Three-Flute Drill Extends Tool Life at Higher Feed Rates
Mapal’s three-flute Tritan-Drill is said to achieve more bores, a longer tool life and lower machining costs compared with two-flute drills.
Mapal’s three-flute Tritan-Drill is said to achieve more bores, a longer tool life and lower machining costs compared with two-flute drills. This universal drill handles a range of materials and provides rounder bores with fewer burrs, the company says, thanks in part to a tool geometry optimizing chip removal and providing low cutting pressure. The drill’s design enables higher feed rates with process reliability, and includes chip formation features making it useful for long-chipping materials. Models are available with diameters ranging from 5 to 20 mm and in lengths ranging to 8×D.
Applications include machining cylinder heads at high feed rates, VA rails made of heat-resistant steel alloys, and turbochargers made of cast steel. The drill can handle steels, cast materials and nonferrous metals.
To make the transition to hard turning, you'll need to switch from carbide to CBN inserts, but that is easier (and more economical) than you might think. It's making the jump to much higher surface speeds that might scare you off. It needn't. Here's why.
Reducing cutting fluid use offers the chance for considerable cost savings. Tool life may even improve.

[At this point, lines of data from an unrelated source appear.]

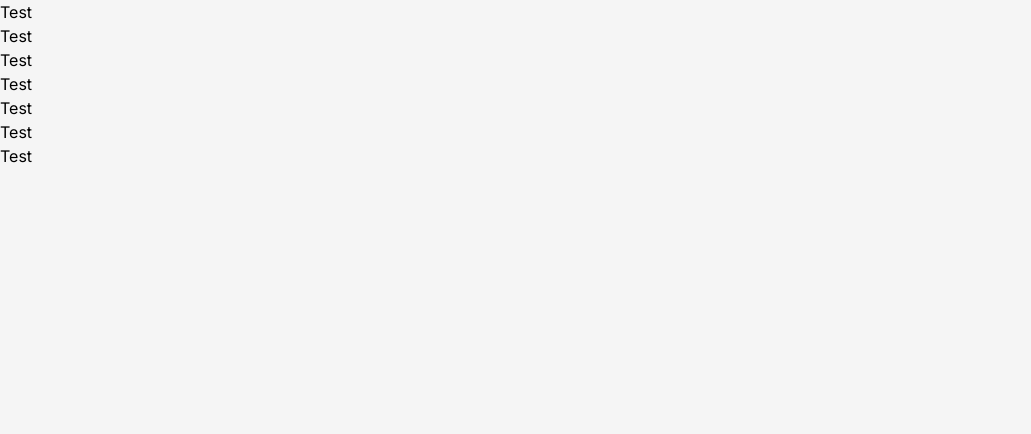
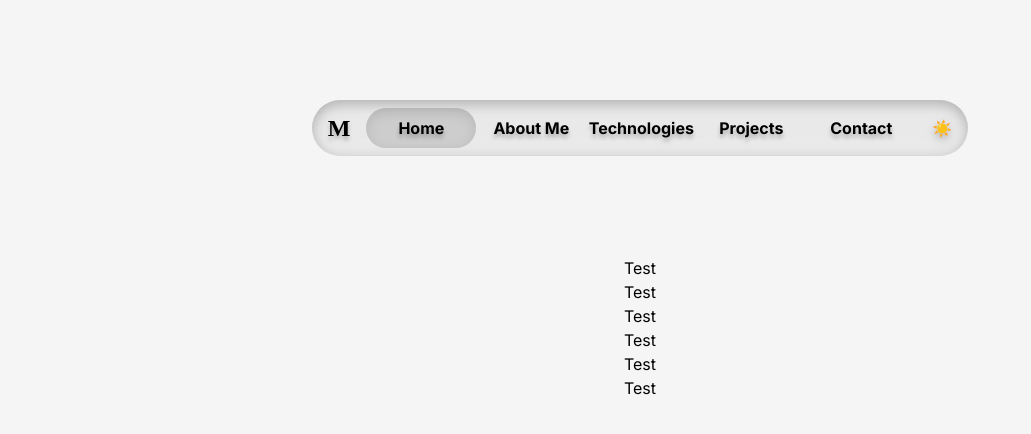
Before and after one commit to zRealReax/Personal-Website, a Next.js app in the folder frontend/: page / in a window 1280 px wide. Shown: the top 434 px of the page, without its empty margins (0-1031 px from the left). Built offline with nearby package versions, Linux system fonts and the light colour scheme.

Commit message:
Navbar looks about right now

```diff
--- /dev/null
+++ b/frontend/src/app/Navbar.css
@@ -0,0 +1,95 @@
+/* // Outer Rectangle */
+.navbar {
+  margin: 100px 0px;
+  display: flex;
+  gap: 1rem;
+  background: rgba(200, 200, 200, 0.25);
+  box-shadow: inset 0px 4px 14.3px rgba(0, 0, 0, 0.25);
+  backdrop-filter: blur(10px);
+  padding: 0.5rem 1rem;
+  border-radius: 100rem;
+  align-items: center;
+}
+
+.navigation-items {
+  display: flex;
+  width: 550px;
+  position: relative;
+  align-items: center;
+  min-height: 2.5rem;
+
+  > input[type="radio"] {
+    display: none;
+  }
+
+  > label:hover {
+    cursor: pointer;
+  }
+}
+
+.navigation-items input[type="radio"]:nth-of-type(2):checked ~ .selector {
+  left: 20%;
+}
+.navigation-items input[type="radio"]:nth-of-type(3):checked ~ .selector {
+  left: 40%;
+}
+.navigation-items input[type="radio"]:nth-of-type(4):checked ~ .selector {
+  left: 60%;
+}
+.navigation-items input[type="radio"]:nth-of-type(5):checked ~ .selector {
+  left: 80%;
+}
+
+.selector {
+  background: rgba(162, 162, 162, 0.4);
+  border-radius: 100rem;
+  position: absolute;
+  width: 20%;
+  height: 100%;
+  left: 0;
+  padding: 10px;
+  z-index: -10;
+  box-shadow: inset 0px 4px 14.3px rgba(0, 0, 0, 0.1);
+  transition: all 0.35s ease-in-out;
+}
+
+.icon {
+  text-shadow: 0px 4px 4px rgba(0, 0, 0, 0.25);
+  font-size: x-large;
+  font-family: "Inknut Antiqua", serif;
+  font-weight: 900;
+}
+
+.text {
+  text-shadow: 0px 4px 4px rgba(0, 0, 0, 0.25);
+  font-family: "Inter" sans-serif;
+  font-weight: 700;
+  width: 20%;
+  text-align: center;
+}
+
+.switch {
+  filter: drop-shadow(0px 4px 4px rgba(0, 0, 0, 0.25));
+}
+/*
+
+
+// Logo
+
+position: absolute;
+width: 44px;
+height: 48px;
+left: 318px;
+top: 61px;
+
+font-family: "Inknut Antiqua";
+font-style: normal;
+font-weight: 900;
+font-size: 48px;
+line-height: 100%;
+// identical to box height, or 48px
+text-align: center;
+
+color: #000000;
+
+*/
--- a/frontend/src/app/Navbar.tsx
+++ b/frontend/src/app/Navbar.tsx
@@ -1,3 +1,49 @@
+import "./Navbar.css";
+
 export default function Navbar() {
-  return <main>Test</main>;
+  return (
+    <nav className="navbar">
+      <h1 className="icon">M</h1>
+      <div className="navigation-items">
+        {/* <button className="text">Home</button>
+        <button className="text">About Me</button>
+        <button className="text">Technologies</button>
+        <button className="text">Projects</button>
+        <button className="text">Contact</button> */}
+
+        <input type="radio" id="Home" name="color" value="Home" />
+        <label className="text" htmlFor="Home">
+          Home
+        </label>
+
+        <input type="radio" id="About Me" name="color" value="About Me" />
+        <label className="text" htmlFor="About Me">
+          About Me
+        </label>
+
+        <input
+          type="radio"
+          id="Technologies"
+          name="color"
+          value="Technologies"
+        />
+        <label className="text" htmlFor="Technologies">
+          Technologies
+        </label>
+
+        <input type="radio" id="Projects" name="color" value="Projects" />
+        <label className="text" htmlFor="Projects">
+          Projects
+        </label>
+
+        <input type="radio" id="Contact" name="color" value="Contact" />
+        <label className="text" htmlFor="Contact">
+          Contact
+        </label>
+
+        <div className="selector"></div>
+      </div>
+      <h1 className="switch">☀️</h1>
+    </nav>
+  );
 }
--- a/frontend/src/app/layout.tsx
+++ b/frontend/src/app/layout.tsx
@@ -1,5 +1,5 @@
 import type { Metadata } from "next";
-import { Inter } from "next/font/google";
+import { Inter, Inknut_Antiqua } from "next/font/google";
 import "./globals.css";
 
 const inter = Inter({ subsets: ["latin"] });
--- a/frontend/src/app/page.tsx
+++ b/frontend/src/app/page.tsx
@@ -8,7 +8,7 @@ import Footer from "./Footer";
 
 export default function Home() {
   return (
-    <main className="w-screen bg-neutral-100 min-h-screen">
+    <main className="w-screen flex flex-col items-center text-black bg-neutral-100 min-h-screen">
       <Navbar />
       <Hero />
       <AboutMe />
```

Running rotary milling cutters at the proper speeds and feeds is critical to obtaining long tool life and superior results, and a good place to start is with the manufacturer's recommendations. These formulas and tips provide useful guidelines.